**What is required**
With the entries below as the source, tally the lines that contain the string "size" and give the number only.

(Records contained in a dataset)
-.-.-

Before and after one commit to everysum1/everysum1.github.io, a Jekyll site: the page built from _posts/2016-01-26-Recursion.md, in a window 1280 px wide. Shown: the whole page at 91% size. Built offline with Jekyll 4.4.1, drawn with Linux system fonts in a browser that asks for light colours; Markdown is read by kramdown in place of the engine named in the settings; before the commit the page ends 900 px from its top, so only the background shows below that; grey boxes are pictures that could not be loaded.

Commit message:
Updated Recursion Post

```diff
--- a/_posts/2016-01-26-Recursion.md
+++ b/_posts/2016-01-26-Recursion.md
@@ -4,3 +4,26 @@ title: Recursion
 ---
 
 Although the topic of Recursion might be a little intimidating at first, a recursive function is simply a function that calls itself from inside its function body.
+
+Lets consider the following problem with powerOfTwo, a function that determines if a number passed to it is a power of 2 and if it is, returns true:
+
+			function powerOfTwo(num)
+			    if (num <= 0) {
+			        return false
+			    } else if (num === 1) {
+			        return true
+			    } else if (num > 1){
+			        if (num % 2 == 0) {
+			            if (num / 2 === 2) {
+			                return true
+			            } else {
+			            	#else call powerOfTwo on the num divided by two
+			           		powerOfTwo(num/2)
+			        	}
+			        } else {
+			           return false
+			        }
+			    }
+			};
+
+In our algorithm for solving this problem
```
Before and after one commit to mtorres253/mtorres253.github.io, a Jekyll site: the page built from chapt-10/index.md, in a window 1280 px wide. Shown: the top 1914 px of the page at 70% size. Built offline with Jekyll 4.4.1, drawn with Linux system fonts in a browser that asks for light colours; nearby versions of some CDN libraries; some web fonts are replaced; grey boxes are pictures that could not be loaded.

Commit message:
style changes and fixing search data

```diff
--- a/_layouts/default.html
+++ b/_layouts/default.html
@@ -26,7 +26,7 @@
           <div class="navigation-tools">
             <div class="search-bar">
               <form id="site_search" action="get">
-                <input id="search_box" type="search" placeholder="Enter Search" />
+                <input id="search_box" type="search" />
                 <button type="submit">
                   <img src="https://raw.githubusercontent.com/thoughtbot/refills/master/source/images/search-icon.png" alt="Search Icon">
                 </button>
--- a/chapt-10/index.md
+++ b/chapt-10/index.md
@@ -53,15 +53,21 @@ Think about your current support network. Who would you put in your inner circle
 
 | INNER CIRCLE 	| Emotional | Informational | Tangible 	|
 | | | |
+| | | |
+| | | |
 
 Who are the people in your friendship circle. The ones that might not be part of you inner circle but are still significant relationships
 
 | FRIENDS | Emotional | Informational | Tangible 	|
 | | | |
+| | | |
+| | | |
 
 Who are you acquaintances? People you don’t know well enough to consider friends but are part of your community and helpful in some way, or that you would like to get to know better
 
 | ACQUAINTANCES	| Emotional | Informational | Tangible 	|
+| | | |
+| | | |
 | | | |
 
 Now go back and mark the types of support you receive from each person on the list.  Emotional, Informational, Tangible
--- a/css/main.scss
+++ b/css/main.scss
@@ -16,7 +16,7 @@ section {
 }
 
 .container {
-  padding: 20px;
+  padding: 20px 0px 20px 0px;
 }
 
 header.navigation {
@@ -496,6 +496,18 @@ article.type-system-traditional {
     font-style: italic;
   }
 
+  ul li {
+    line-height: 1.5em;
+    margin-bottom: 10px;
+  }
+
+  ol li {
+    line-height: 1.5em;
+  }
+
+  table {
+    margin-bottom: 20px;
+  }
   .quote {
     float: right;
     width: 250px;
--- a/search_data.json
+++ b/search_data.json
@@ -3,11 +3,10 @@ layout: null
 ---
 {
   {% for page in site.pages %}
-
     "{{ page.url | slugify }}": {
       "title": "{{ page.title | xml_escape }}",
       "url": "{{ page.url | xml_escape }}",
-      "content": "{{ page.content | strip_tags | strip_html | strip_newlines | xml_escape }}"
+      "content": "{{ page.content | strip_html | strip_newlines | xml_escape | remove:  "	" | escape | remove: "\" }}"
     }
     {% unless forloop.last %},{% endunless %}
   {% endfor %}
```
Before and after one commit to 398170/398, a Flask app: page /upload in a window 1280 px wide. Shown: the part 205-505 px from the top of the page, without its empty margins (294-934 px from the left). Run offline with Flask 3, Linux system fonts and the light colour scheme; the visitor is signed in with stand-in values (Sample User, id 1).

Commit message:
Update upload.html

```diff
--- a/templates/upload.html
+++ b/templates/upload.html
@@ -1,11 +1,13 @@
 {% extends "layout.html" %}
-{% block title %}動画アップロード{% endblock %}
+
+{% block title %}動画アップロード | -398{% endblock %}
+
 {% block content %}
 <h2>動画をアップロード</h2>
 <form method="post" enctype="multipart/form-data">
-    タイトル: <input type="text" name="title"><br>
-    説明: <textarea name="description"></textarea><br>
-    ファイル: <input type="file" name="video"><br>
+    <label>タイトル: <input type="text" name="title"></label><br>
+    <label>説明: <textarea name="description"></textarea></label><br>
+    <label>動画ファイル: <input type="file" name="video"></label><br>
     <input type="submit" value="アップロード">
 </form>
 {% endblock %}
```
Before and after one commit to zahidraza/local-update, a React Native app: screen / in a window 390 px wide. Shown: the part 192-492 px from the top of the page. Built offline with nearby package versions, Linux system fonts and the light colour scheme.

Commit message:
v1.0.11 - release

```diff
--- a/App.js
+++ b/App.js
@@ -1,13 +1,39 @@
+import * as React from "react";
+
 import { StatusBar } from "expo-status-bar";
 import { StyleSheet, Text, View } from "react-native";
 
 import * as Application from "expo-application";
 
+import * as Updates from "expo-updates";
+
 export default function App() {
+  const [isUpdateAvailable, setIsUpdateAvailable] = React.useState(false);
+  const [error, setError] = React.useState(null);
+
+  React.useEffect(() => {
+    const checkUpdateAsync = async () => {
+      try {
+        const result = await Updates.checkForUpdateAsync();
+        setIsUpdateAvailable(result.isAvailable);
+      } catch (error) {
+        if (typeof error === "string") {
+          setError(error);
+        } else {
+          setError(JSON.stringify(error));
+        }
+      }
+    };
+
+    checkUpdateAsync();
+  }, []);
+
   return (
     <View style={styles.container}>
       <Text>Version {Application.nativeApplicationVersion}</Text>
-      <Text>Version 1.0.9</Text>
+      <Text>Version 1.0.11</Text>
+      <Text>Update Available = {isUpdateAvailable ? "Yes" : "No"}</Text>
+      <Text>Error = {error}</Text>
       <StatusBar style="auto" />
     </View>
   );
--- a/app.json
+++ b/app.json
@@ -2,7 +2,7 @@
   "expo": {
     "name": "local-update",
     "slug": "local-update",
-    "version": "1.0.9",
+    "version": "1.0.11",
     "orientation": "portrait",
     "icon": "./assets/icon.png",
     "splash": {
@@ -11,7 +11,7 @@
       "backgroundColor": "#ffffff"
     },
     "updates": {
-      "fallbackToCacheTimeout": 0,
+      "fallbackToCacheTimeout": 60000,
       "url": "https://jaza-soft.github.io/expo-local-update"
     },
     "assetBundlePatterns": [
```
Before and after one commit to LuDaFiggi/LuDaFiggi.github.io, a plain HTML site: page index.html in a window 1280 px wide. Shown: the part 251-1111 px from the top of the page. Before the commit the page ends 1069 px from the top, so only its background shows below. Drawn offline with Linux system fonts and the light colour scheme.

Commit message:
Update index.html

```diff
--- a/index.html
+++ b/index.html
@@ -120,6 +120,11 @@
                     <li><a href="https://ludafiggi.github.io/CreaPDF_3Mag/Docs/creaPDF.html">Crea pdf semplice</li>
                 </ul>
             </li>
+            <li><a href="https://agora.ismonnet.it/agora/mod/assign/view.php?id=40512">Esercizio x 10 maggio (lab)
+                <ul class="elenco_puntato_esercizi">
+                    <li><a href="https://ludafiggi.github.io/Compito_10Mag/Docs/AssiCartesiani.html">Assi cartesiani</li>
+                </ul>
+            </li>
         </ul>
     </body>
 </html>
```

-.-.-

**Exercise answer**
2